Data shown ->

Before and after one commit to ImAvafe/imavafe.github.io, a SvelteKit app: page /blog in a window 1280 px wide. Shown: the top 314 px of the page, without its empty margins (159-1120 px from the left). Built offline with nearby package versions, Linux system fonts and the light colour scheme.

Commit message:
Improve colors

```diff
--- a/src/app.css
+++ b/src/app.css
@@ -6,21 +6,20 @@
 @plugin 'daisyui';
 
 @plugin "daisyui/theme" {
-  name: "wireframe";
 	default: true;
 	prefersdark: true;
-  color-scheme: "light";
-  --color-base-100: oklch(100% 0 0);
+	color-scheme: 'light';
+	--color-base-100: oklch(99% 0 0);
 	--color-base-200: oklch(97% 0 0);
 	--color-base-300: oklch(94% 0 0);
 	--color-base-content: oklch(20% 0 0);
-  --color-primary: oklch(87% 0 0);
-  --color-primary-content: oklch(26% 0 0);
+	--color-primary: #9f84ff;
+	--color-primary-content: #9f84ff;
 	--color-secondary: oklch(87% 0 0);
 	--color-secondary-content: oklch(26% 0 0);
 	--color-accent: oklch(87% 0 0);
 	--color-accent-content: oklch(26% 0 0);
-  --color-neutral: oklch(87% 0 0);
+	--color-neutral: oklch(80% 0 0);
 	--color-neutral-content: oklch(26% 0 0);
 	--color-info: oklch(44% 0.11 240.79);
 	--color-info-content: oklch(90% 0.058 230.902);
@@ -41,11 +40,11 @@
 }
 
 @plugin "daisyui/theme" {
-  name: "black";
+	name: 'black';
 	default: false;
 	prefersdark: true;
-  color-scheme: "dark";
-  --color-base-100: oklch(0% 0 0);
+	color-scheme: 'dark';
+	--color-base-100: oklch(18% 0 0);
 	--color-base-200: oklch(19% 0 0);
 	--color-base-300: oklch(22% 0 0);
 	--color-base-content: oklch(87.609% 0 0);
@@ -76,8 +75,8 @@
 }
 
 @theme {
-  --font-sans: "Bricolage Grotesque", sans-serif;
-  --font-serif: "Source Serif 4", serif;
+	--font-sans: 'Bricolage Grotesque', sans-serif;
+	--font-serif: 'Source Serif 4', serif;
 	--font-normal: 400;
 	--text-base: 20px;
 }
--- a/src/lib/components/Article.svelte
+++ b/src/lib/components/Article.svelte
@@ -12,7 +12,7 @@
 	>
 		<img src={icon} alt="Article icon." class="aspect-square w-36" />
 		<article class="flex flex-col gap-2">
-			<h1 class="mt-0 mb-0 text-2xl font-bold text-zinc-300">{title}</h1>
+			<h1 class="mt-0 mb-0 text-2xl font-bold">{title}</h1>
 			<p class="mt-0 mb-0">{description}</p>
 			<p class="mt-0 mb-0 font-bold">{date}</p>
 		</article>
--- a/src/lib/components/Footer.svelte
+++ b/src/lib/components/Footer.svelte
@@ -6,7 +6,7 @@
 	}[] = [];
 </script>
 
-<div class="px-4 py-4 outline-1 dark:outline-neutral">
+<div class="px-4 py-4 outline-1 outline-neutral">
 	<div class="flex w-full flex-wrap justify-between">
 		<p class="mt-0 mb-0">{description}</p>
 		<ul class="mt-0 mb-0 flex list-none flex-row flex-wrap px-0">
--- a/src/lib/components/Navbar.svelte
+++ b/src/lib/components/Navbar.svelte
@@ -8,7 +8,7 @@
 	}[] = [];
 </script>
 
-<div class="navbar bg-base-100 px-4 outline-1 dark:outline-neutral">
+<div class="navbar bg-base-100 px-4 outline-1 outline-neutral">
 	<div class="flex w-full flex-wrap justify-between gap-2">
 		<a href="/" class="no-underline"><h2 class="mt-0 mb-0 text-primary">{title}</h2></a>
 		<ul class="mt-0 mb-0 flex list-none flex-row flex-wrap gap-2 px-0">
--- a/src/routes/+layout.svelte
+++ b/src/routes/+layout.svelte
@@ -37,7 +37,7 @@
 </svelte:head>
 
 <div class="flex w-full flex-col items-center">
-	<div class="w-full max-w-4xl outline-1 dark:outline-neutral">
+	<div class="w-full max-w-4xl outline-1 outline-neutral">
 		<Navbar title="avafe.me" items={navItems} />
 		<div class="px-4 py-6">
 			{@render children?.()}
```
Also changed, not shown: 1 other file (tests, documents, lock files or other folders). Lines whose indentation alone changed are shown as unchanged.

What the exercise asks -> Restate the data above word for word.

Your solution ->
Before and after one commit to ImAvafe/imavafe.github.io, a SvelteKit app: page /blog in a window 1280 px wide. Shown: the top 314 px of the page, without its empty margins (159-1120 px from the left). Built offline with nearby package versions, Linux system fonts and the light colour scheme.

Commit message:
Improve colors

```diff
--- a/src/app.css
+++ b/src/app.css
@@ -6,21 +6,20 @@
 @plugin 'daisyui';
 
 @plugin "daisyui/theme" {
-  name: "wireframe";
 	default: true;
 	prefersdark: true;
-  color-scheme: "light";
-  --color-base-100: oklch(100% 0 0);
+	color-scheme: 'light';
+	--color-base-100: oklch(99% 0 0);
 	--color-base-200: oklch(97% 0 0);
 	--color-base-300: oklch(94% 0 0);
 	--color-base-content: oklch(20% 0 0);
-  --color-primary: oklch(87% 0 0);
-  --color-primary-content: oklch(26% 0 0);
+	--color-primary: #9f84ff;
+	--color-primary-content: #9f84ff;
 	--color-secondary: oklch(87% 0 0);
 	--color-secondary-content: oklch(26% 0 0);
 	--color-accent: oklch(87% 0 0);
 	--color-accent-content: oklch(26% 0 0);
-  --color-neutral: oklch(87% 0 0);
+	--color-neutral: oklch(80% 0 0);
 	--color-neutral-content: oklch(26% 0 0);
 	--color-info: oklch(44% 0.11 240.79);
 	--color-info-content: oklch(90% 0.058 230.902);
@@ -41,11 +40,11 @@
 }
 
 @plugin "daisyui/theme" {
-  name: "black";
+	name: 'black';
 	default: false;
 	prefersdark: true;
-  color-scheme: "dark";
-  --color-base-100: oklch(0% 0 0);
+	color-scheme: 'dark';
+	--color-base-100: oklch(18% 0 0);
 	--color-base-200: oklch(19% 0 0);
 	--color-base-300: oklch(22% 0 0);
 	--color-base-content: oklch(87.609% 0 0);
@@ -76,8 +75,8 @@
 }
 
 @theme {
-  --font-sans: "Bricolage Grotesque", sans-serif;
-  --font-serif: "Source Serif 4", serif;
+	--font-sans: 'Bricolage Grotesque', sans-serif;
+	--font-serif: 'Source Serif 4', serif;
 	--font-normal: 400;
 	--text-base: 20px;
 }
--- a/src/lib/components/Article.svelte
+++ b/src/lib/components/Article.svelte
@@ -12,7 +12,7 @@
 	>
 		<img src={icon} alt="Article icon." class="aspect-square w-36" />
 		<article class="flex flex-col gap-2">
-			<h1 class="mt-0 mb-0 text-2xl font-bold text-zinc-300">{title}</h1>
+			<h1 class="mt-0 mb-0 text-2xl font-bold">{title}</h1>
 			<p class="mt-0 mb-0">{description}</p>
 			<p class="mt-0 mb-0 font-bold">{date}</p>
 		</article>
--- a/src/lib/components/Footer.svelte
+++ b/src/lib/components/Footer.svelte
@@ -6,7 +6,7 @@
 	}[] = [];
 </script>
 
-<div class="px-4 py-4 outline-1 dark:outline-neutral">
+<div class="px-4 py-4 outline-1 outline-neutral">
 	<div class="flex w-full flex-wrap justify-between">
 		<p class="mt-0 mb-0">{description}</p>
 		<ul class="mt-0 mb-0 flex list-none flex-row flex-wrap px-0">
--- a/src/lib/components/Navbar.svelte
+++ b/src/lib/components/Navbar.svelte
@@ -8,7 +8,7 @@
 	}[] = [];
 </script>
 
-<div class="navbar bg-base-100 px-4 outline-1 dark:outline-neutral">
+<div class="navbar bg-base-100 px-4 outline-1 outline-neutral">
 	<div class="flex w-full flex-wrap justify-between gap-2">
 		<a href="/" class="no-underline"><h2 class="mt-0 mb-0 text-primary">{title}</h2></a>
 		<ul class="mt-0 mb-0 flex list-none flex-row flex-wrap gap-2 px-0">
--- a/src/routes/+layout.svelte
+++ b/src/routes/+layout.svelte
@@ -37,7 +37,7 @@
 </svelte:head>
 
 <div class="flex w-full flex-col items-center">
-	<div class="w-full max-w-4xl outline-1 dark:outline-neutral">
+	<div class="w-full max-w-4xl outline-1 outline-neutral">
 		<Navbar title="avafe.me" items={navItems} />
 		<div class="px-4 py-6">
 			{@render children?.()}
```
Also changed, not shown: 1 other file (tests, documents, lock files or other folders). Lines whose indentation alone changed are shown as unchanged.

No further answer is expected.